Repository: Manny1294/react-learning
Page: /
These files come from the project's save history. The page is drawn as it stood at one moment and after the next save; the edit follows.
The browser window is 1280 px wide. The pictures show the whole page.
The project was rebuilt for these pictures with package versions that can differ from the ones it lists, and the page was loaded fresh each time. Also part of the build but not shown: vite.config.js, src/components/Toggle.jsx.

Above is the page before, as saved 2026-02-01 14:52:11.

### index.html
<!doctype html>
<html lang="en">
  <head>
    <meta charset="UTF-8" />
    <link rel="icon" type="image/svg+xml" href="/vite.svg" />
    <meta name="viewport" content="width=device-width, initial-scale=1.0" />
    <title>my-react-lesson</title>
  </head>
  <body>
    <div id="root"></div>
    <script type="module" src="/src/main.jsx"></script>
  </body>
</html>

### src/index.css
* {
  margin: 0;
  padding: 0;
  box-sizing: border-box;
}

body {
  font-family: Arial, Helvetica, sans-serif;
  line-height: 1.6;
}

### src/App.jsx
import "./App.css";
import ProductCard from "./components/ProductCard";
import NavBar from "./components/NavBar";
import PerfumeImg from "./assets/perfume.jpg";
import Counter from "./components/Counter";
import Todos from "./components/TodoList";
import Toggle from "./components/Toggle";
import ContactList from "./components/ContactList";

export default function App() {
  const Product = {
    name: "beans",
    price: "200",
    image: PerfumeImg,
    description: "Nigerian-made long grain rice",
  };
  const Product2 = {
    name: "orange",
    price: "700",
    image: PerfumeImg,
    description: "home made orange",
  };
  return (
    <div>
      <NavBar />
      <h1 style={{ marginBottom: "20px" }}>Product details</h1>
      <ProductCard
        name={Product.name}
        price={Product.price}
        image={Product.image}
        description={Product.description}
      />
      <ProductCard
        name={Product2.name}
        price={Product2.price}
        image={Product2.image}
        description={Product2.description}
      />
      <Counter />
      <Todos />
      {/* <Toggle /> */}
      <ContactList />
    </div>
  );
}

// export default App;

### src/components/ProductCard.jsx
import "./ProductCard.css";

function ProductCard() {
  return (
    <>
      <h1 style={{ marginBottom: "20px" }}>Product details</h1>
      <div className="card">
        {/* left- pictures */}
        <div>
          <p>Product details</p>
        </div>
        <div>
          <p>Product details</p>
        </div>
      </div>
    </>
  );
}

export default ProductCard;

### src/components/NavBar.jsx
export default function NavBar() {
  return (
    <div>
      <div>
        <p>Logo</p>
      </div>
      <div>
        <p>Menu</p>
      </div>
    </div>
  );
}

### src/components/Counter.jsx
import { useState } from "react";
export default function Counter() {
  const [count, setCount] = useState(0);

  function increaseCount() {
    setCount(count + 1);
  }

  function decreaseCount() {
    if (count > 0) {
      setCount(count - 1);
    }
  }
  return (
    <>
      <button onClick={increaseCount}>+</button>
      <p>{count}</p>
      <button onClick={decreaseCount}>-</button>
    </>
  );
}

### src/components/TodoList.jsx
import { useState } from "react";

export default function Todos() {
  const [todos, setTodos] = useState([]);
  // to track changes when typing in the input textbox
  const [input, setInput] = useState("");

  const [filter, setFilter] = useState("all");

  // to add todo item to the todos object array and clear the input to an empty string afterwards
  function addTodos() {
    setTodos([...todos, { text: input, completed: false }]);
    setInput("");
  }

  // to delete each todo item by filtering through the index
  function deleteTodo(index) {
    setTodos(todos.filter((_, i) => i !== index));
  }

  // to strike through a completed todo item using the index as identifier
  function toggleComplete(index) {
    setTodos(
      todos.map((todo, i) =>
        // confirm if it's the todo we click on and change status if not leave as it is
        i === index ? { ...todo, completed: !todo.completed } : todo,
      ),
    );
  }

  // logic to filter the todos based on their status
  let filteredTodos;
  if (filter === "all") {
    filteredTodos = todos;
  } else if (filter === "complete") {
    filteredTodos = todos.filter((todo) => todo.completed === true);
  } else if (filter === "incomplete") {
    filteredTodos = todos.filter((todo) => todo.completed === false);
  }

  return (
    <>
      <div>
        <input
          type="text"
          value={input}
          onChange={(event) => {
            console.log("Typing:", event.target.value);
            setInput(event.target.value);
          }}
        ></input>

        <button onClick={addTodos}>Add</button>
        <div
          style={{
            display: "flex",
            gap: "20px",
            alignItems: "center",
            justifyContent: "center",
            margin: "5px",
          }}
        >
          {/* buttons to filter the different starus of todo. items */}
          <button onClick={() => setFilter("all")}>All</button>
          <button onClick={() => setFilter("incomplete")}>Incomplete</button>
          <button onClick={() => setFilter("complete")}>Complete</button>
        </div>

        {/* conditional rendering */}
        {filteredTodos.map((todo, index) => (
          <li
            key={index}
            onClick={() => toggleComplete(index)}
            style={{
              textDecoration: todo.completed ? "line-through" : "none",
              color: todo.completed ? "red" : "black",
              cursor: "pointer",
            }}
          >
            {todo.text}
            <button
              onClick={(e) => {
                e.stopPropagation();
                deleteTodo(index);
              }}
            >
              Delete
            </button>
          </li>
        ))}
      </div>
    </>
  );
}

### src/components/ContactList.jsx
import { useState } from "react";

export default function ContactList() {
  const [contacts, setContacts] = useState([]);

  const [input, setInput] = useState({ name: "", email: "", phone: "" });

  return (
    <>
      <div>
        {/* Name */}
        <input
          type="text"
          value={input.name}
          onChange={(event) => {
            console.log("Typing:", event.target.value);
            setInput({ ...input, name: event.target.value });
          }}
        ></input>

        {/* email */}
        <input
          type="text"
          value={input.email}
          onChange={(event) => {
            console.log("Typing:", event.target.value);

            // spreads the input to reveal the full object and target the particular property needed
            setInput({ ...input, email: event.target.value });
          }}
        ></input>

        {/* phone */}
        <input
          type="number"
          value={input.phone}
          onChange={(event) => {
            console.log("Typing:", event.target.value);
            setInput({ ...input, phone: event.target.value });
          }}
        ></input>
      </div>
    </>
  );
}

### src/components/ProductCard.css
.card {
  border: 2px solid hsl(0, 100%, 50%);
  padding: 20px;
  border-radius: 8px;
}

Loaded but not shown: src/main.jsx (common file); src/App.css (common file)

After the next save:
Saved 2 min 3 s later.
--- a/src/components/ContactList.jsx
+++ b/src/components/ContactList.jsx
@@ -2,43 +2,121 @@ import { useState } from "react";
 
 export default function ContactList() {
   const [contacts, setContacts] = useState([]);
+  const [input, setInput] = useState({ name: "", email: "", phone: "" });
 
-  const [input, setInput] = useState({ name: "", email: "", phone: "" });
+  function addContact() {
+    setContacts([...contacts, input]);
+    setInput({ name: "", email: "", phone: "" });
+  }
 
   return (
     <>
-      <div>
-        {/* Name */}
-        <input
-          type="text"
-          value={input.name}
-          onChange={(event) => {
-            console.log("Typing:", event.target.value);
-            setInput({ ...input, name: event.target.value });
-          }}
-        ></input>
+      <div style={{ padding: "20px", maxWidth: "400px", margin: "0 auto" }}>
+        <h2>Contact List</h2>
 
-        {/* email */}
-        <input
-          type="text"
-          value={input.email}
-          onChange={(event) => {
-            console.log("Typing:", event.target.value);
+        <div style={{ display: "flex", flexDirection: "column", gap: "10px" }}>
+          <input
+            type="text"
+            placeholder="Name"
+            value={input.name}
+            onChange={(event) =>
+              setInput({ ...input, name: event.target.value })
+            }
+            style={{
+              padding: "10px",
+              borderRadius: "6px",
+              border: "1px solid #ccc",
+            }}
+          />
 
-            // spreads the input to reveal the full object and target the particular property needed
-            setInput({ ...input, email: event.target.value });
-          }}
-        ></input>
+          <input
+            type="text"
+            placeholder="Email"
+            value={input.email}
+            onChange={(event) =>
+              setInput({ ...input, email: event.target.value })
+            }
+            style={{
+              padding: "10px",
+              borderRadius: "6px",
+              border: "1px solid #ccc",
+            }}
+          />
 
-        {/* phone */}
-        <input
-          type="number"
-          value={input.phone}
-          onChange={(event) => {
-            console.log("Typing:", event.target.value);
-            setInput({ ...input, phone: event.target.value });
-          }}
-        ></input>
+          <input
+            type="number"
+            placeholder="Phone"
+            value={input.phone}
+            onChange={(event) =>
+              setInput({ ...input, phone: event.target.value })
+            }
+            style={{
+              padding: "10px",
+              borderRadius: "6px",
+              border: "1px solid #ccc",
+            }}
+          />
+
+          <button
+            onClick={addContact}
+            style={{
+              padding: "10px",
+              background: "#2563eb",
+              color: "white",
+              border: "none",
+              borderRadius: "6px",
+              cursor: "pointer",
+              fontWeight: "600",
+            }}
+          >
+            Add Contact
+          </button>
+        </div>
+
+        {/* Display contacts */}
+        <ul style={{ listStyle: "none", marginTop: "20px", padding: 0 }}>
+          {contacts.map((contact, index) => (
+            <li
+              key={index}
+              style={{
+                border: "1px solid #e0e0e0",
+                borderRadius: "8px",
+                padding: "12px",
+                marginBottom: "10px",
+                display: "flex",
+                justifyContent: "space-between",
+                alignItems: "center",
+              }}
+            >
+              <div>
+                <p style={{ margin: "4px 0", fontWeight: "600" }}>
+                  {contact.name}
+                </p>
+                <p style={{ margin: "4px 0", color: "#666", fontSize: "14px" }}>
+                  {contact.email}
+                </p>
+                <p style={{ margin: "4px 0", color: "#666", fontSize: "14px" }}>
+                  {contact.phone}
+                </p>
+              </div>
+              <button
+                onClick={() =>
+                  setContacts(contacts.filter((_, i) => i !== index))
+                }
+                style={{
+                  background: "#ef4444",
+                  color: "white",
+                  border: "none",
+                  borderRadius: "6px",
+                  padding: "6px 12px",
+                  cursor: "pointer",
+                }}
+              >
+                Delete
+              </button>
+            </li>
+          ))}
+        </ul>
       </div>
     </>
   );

========================================

Work item:
Filter the records above down to the lines containing "const".

Output of the exercise:
  const Product = {
  const Product2 = {
  const [count, setCount] = useState(0);
  const [todos, setTodos] = useState([]);
  const [input, setInput] = useState("");
  const [filter, setFilter] = useState("all");
  const [contacts, setContacts] = useState([]);
  const [input, setInput] = useState({ name: "", email: "", phone: "" });
   const [contacts, setContacts] = useState([]);
+  const [input, setInput] = useState({ name: "", email: "", phone: "" });
-  const [input, setInput] = useState({ name: "", email: "", phone: "" });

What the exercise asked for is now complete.